The 2014 midterms will be the most costly congressional races in U.S. history, on track to cost nearly $4 billion, according to a new projection by the Center for Responsive Politics.
That would surpass the record-setting $3.6 billion spending on House and Senate elections in 2010 and 2012. Including spending on the presidential race, the 2012 election cost a record $6.2 billion.
This year’s surge is being powered largely by independent political groups such as super PACs and nonprofits, which are expected to dump nearly $900 million on messages to voters on the air and the ground.
Candidates are expected to spend $1.66 billion in all, down from the $1.79 billion they spent in 2010. Republican candidates are on track to have the spending advantage by a margin of nearly 57 percent to 43 percent.
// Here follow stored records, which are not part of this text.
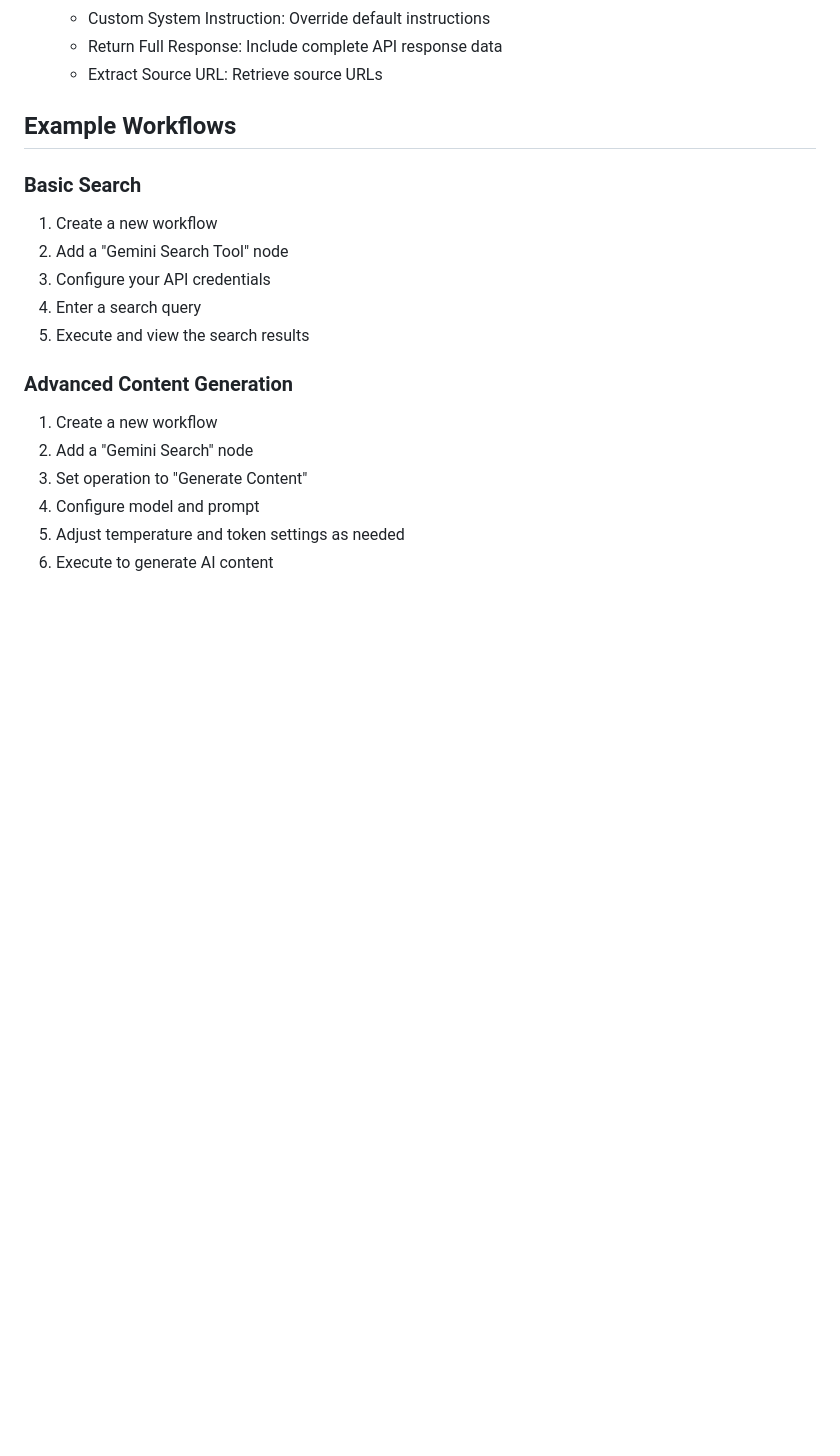
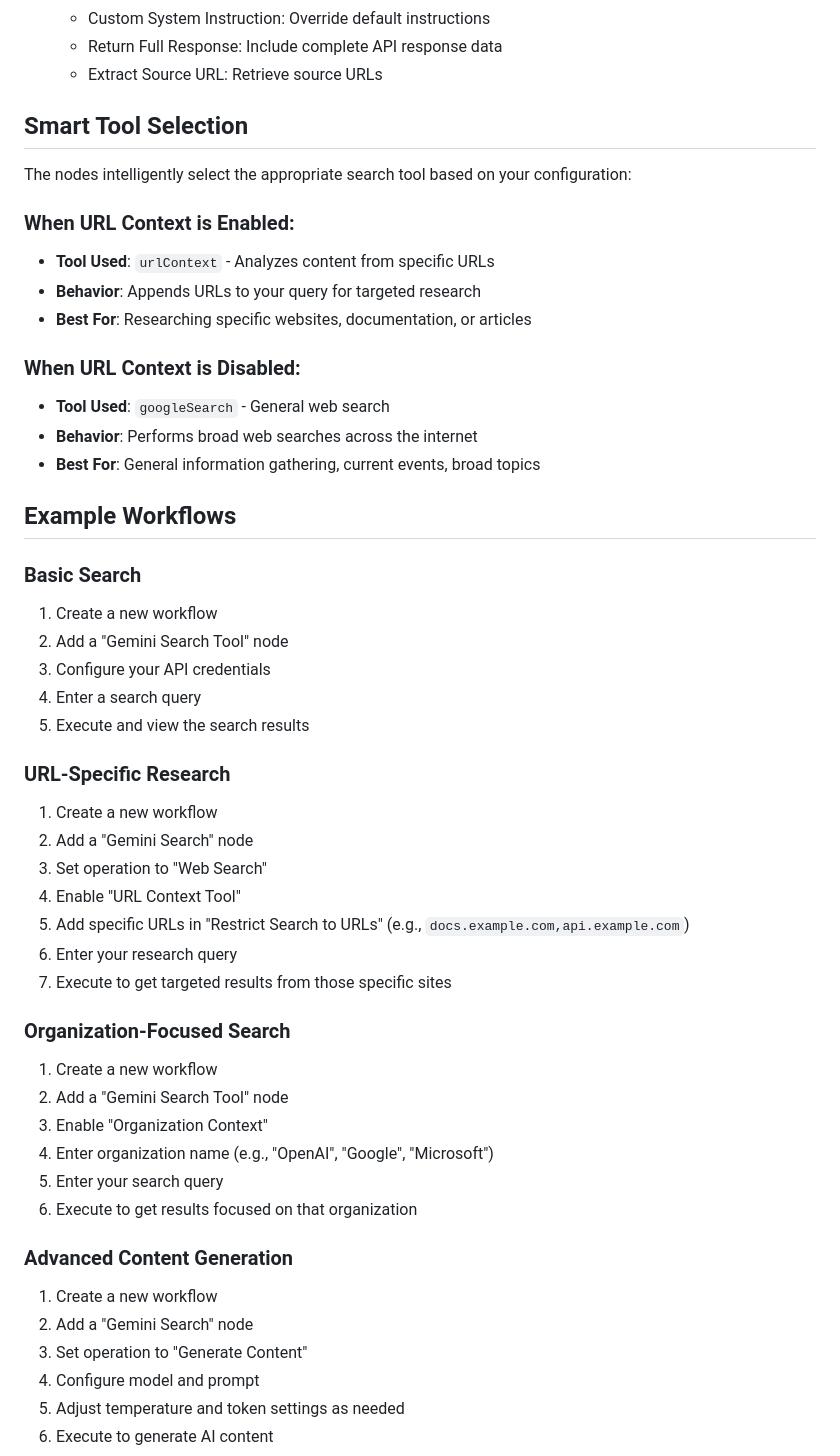
Before and after one commit to rufaromugabe/n8n-nodes-gemini-search, a Markdown page: README.md, the part around one of its changes. GitHub-like rendering; blank space fills up the shorter version.

```diff
--- a/README.md
+++ b/README.md
@@ -62,6 +94,20 @@ This is a simplified version focused on search, optimized for use as an n8n tool
   - Custom System Instruction: Override default instructions
   - Return Full Response: Include complete API response data
   - Extract Source URL: Retrieve source URLs
+
+## Smart Tool Selection
+
+The nodes intelligently select the appropriate search tool based on your configuration:
+
+### When URL Context is Enabled:
+- **Tool Used**: `urlContext` - Analyzes content from specific URLs
+- **Behavior**: Appends URLs to your query for targeted research
+- **Best For**: Researching specific websites, documentation, or articles
+
+### When URL Context is Disabled:
+- **Tool Used**: `googleSearch` - General web search
+- **Behavior**: Performs broad web searches across the internet
+- **Best For**: General information gathering, current events, broad topics
 
 ## Example Workflows
 
@@ -72,6 +118,25 @@ This is a simplified version focused on search, optimized for use as an n8n tool
 3. Configure your API credentials
 4. Enter a search query
 5. Execute and view the search results
+
+### URL-Specific Research
+
+1. Create a new workflow
+2. Add a "Gemini Search" node
+3. Set operation to "Web Search"
+4. Enable "URL Context Tool"
+5. Add specific URLs in "Restrict Search to URLs" (e.g., `docs.example.com,api.example.com`)
+6. Enter your research query
+7. Execute to get targeted results from those specific sites
+
+### Organization-Focused Search
+
+1. Create a new workflow
+2. Add a "Gemini Search Tool" node
+3. Enable "Organization Context"
+4. Enter organization name (e.g., "OpenAI", "Google", "Microsoft")
+5. Enter your search query
+6. Execute to get results focused on that organization
 
 ### Advanced Content Generation
 
```
Also changed, not shown: other parts of README.md (+68 -16 lines), docs/screenshots/README.md (added, +40 -0 lines), docs/screenshots/gemini-search-main-home.png (added), docs/screenshots/gemini-search-tool-context-url.png (added).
And overall, the center projects that the GOP will have a slight advantage in the money race, with its party committees, candidates and allied groups spending at least $1.92 billion combined to the left’s $1.76 billion.
The figures only include campaign expenditures reported to the Federal Election Commission, so the totals do not reflect the tens of millions of dollars spent on "issue ads" by tax-exempt advocacy groups.